“We are trying to focus on successful case studies, where the take-away is tangible and attendees could apply those ideas to their business or their own career,” says Marianna Lopez, content director at eMerge Americas and one of the forces behind WIT.
eMerge will incorporate other new ideas to help create a more holistic experience, eMerge Americas COO Giraldo Gutierrez says. For example, participants will have to walk through the expo floor to reach the summit halls. Also, the startups competition will be open to companies from Latin America, Europe and the entire US. In 2014, it was mostly limited to Latin American and South Florida companies.
“It will be a global competition,” Gutierrez says.
There will be improved content integration between what is discussed on a panel and what is displayed on the expo floor.
“So, if a panelist will be talking about 3D printing, then, you will be able to see a 3D printer on the expo floor,” Lopez says. “That is something that was missing this year.”

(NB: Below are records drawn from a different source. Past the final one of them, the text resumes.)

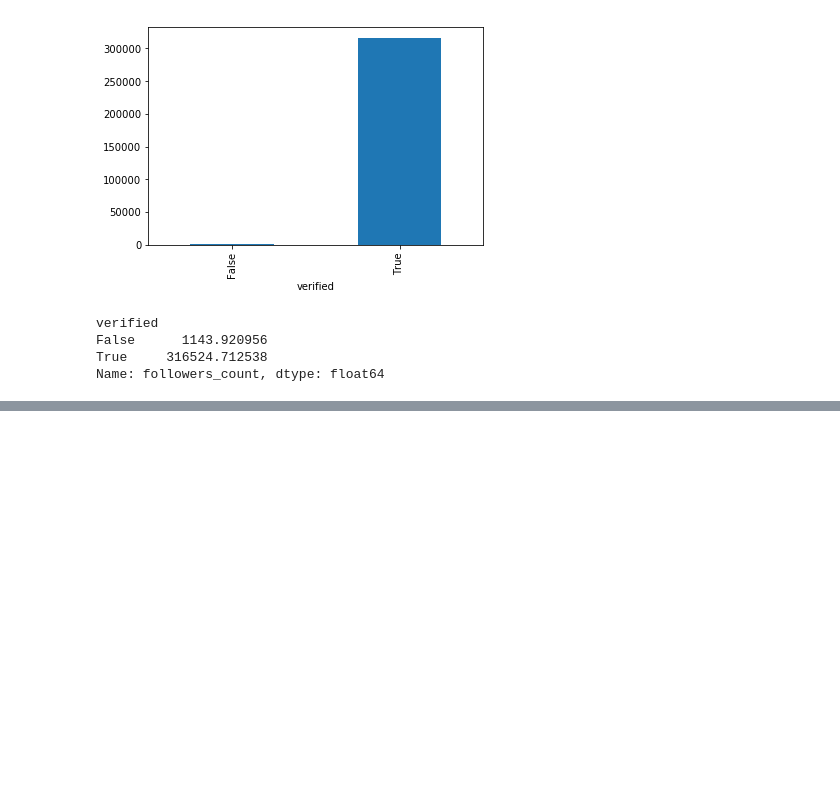
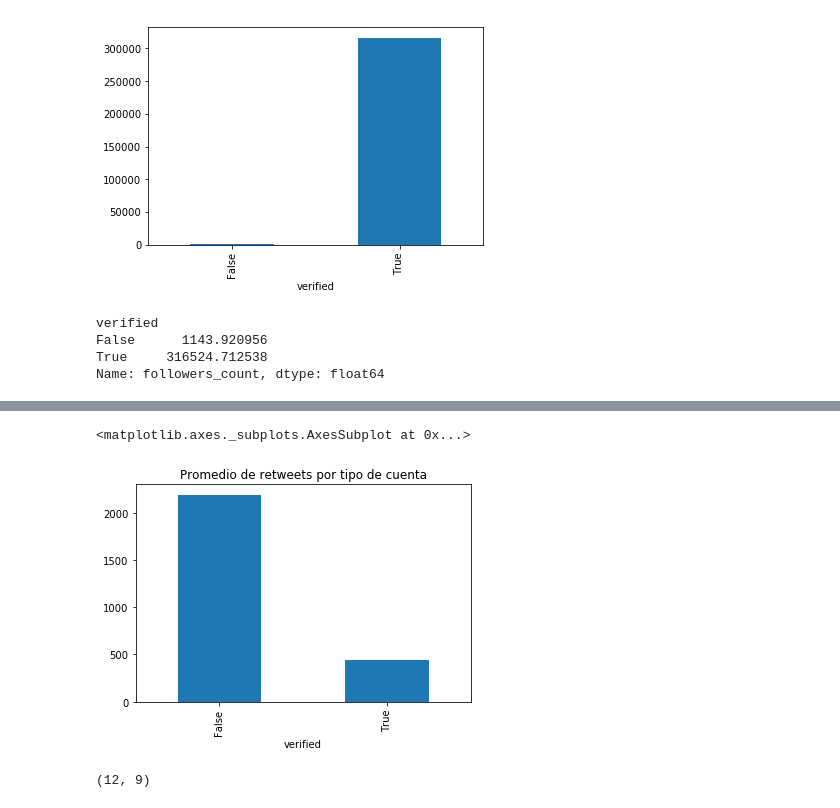
Before and after one commit to juan-analian/mentoria-diplodatos-2019, a Jupyter notebook: users_and_tweets.ipynb, the cells around one changed output, grey strips where cells are left out. Saved outputs shown, nothing was run; the diff lists cells and outputs as text; code cells hidden in the pictures; blank space fills up the shorter version.

```diff
--- a/users_and_tweets.ipynb
+++ b/users_and_tweets.ipynb
@@ -600,0 +644,9 @@ Name: location, Length: 73528, dtype: int64
+# %%
+df_llegada.groupby('verified').retweet_count.mean().plot(kind="bar",title="Promedio de retweets por tipo de cuenta")
+# %% [output]
+<matplotlib.axes._subplots.AxesSubplot at 0x...>
+[figure, added]
+# %%
+df_llegada[df_llegada.user_id == 794332 ].shape
+# %% [output]
+(12, 9)
```
Also changed, not shown: parts of 22 cells of this notebook.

eMerge will also incorporate more technology in many areas, including the registration process. For example, new technology will help track the flow of participants so sponsors can interact later with the attendees, Gutierrez says.
“It will be more of an integrated experience.”